For six years I stayed at home until the children escaped the diaper stage. Then one day I made another decision. I went back to college and became a teacher. One workshop I attended talked about all the decisions a teacher has to make during an eight-hour day. No wonder I was exhausted at the end of the day. For 31 years I taught school. The day I retired I drove home, wondering just who I was. Now I had more choices to make. What would I do with my time? Who was I really? Those familiar butterflies still flew in an unsettling formation inside me.

When I was eight years I made the choice that underlined for a lifetime. I chose Jesus. It was Easter time and I was baptized in the name of the Father, Son and the Holy Spirit. I remember the peace that flooded my heart seventy-four years ago. Throughout my life, I remembered that decision -- to know Jesus and to live for Him.

Recently I realized that the verse I learned long ago is so true. “We love Him because He first loved us.” (I John 4:19) Jesus chose me first, before I chose Him. Jesus chooses all of us. We are chosen and His chosen people.

But to complete His choice, we choose Jesus as our Lord and Savior. Our decision completes His choice. When we choose Him that completes us. Can you imagine the joy Jesus experiences when we choose Him? No wonder that the angels in Heaven rejoice when each one has chosen Jesus. (Luke 15:10)

While researching genealogy and reading the words written long ago – I understand more clearly than ever – how my parents and grandparents prayed for us to know Jesus and to follow Him. That desire is now my prayer for my children, grandchildren and beyond. This consistent and continuous thread of choosing Jesus makes our choices easier. It isn’t a multiple choice in life – it is just choosing Jesus!

Jesus is to be our Chosen One. If not now, when? It is a choice we all make at one time or another. When I see a butterfly, I think about how Jesus reminds us always, in different ways, about His love and His choice! We are chosen! That is enough.

Therefore, as God’s chosen people, holy and dearly loved, clothe yourselves with compassion, kindness, humility, gentleness and patience. Colossians 3:12

For we know, brothers and sisters loved by God, that he has chosen you, I Thessalonians 1:4

He (Jesus) was chosen before the creation of the world, but was revealed in these last times for your sake. I Peter 1:20



Comments? eacombs@att.net

Chosen


On a beautiful spring morning the seven year old girl stood on the playground with her classmates, waiting to be chosen. Butterflies chased each other in her stomach in anticipation of being called to be on a team. Would some one choose her? What would she do if no one wanted her? Then she heard her name…."Emily….come, we need you". To be chosen and to be needed, that was the ultimate achievement.

The second graders stood in two facing rows. One side huddled and then a name rang out – “Red Rover, Red Rover, let Betty come over!” Betty broke hands, backed up and then ran as fast as her legs would carry her, and tried to break through the line.

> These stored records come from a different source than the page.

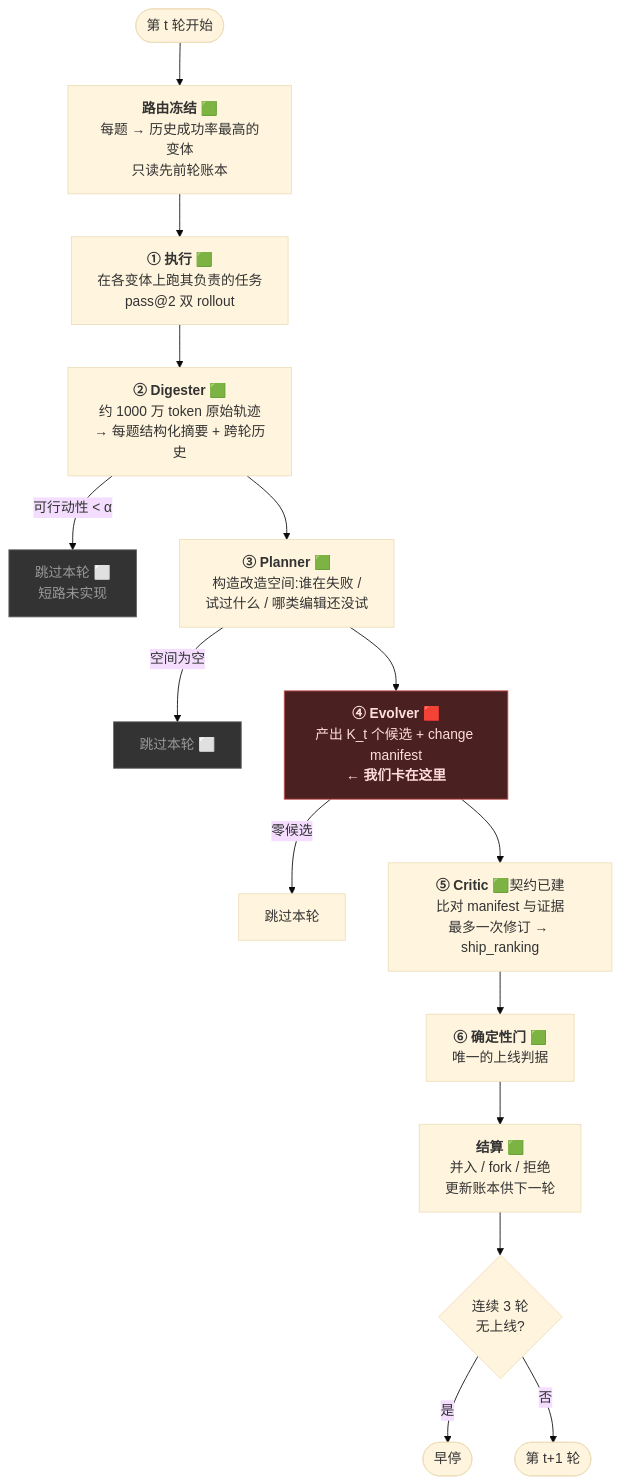
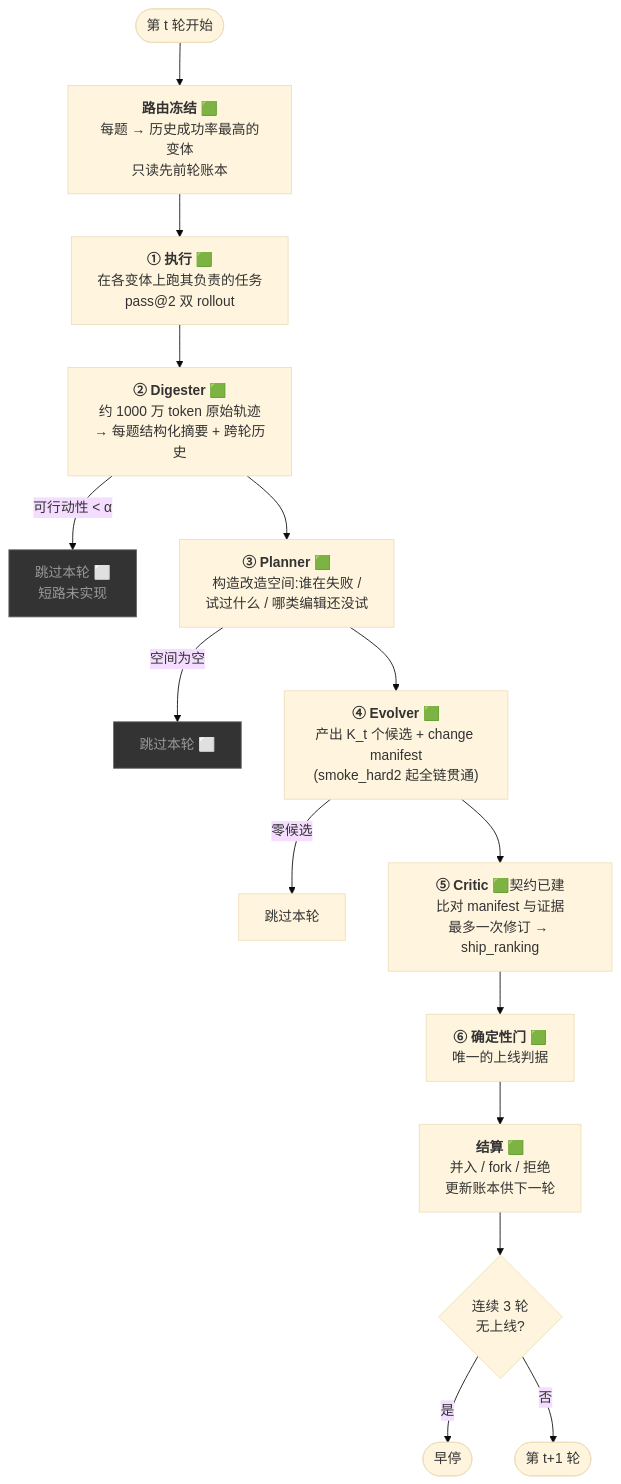
One commit to GaryGAO2003/HarnessX changed the first of 3 diagrams in experiments/docs/AEGIS-ARCHITECTURE.md. Above: the diagram before and after it, drawn with Mermaid (base theme). The commit also changed other lines of this file, not shown here.

First line of the commit message:
docs: smoke_hard2 milestone — candidate chain fully live, breakpoint moved to budget calibration

````diff
--- a/experiments/docs/AEGIS-ARCHITECTURE.md
+++ b/experiments/docs/AEGIS-ARCHITECTURE.md
@@ -10,37 +10,36 @@
 ```mermaid
 flowchart TB
     START(["第 t 轮开始"]) --> ROUTE
 
     ROUTE["<b>路由冻结</b> 🟩<br/>每题 → 历史成功率最高的变体<br/>只读先前轮账本"]
     ROUTE --> RUN
 
     RUN["<b>① 执行</b> 🟩<br/>在各变体上跑其负责的任务<br/>pass@2 双 rollout"]
     RUN --> DIG
 
     DIG["<b>② Digester</b> 🟩<br/>约 1000 万 token 原始轨迹<br/>→ 每题结构化摘要 + 跨轮历史"]
     DIG -->|"可行动性 &lt; α"| SKIP1["跳过本轮 ⬜<br/>短路未实现"]
     DIG --> PLAN
 
     PLAN["<b>③ Planner</b> 🟩<br/>构造改造空间:谁在失败 /<br/>试过什么 / 哪类编辑还没试"]
     PLAN -->|"空间为空"| SKIP2["跳过本轮 ⬜"]
     PLAN --> EVO
 
-    EVO["<b>④ Evolver</b> 🟥<br/>产出 K_t 个候选 + change manifest<br/><b>← 我们卡在这里</b>"]
+    EVO["<b>④ Evolver</b> 🟩<br/>产出 K_t 个候选 + change manifest<br/>(smoke_hard2 起全链贯通)"]
     EVO -->|"零候选"| SKIP3["跳过本轮"]
     EVO --> CRI
 
     CRI["<b>⑤ Critic</b> 🟩契约已建<br/>比对 manifest 与证据<br/>最多一次修订 → ship_ranking"]
     CRI --> GATE
 
     GATE["<b>⑥ 确定性门</b> 🟩<br/>唯一的上线判据"]
     GATE --> SETTLE
 
     SETTLE["<b>结算</b> 🟩<br/>并入 / fork / 拒绝<br/>更新账本供下一轮"]
     SETTLE --> IDLE{"连续 3 轮<br/>无上线?"}
     IDLE -->|是| STOP(["早停"])
     IDLE -->|否| NEXT(["第 t+1 轮"])
 
-    style EVO fill:#4a2020,stroke:#c55,color:#fdd
     style SKIP1 fill:#333,stroke:#666,color:#999
     style SKIP2 fill:#333,stroke:#666,color:#999
 ```
````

Oh, oh. The line didn’t break and Betty was taken into that line with a stigma of failure.

Emily watched as more and more children were called. The bigger boys easily broke through the line, choosing carefully where they would try. Success meant bringing someone back to the line where you began.

Then Emily heard it, “Red Rover, Red Rover, let Emily come over!” She had been chosen twice! Could she break the line and be a heroine? Being chosen twice was enough.

I don’t know who chose my best friend – suddenly we just were -- friends – Gladys Barrett and I. When my family moved to another town when I was sixteen, that friendship was broken. Sometimes I think about Gladys and wonder about her and what she choices she made in life.

When my dear husband and I chose each other for marriage, we had no idea that it would be a 60 yearlong decision (so far!). What joy, what learning we have shared.

Being a mother began decision-making in a big way. Four children, each one is a blessing and each one is different. Those years were busy. 1952, 1954, 1955 and 1956 were important years for both of us, for each of those years, the dynamics of our family changed. The decisions each day became so important. Discipline, planning meals, clothing them, and attending church – school – all required choices. Life-altering decisions accompanied with laughter and love.

Then our four children grew up and made their own decisions with their own families. I still remember learning in a college psychology class that children should be able to make decisions. I let them choose the cereal for breakfast…. not realizing that their decisions in life would not come from a cereal box.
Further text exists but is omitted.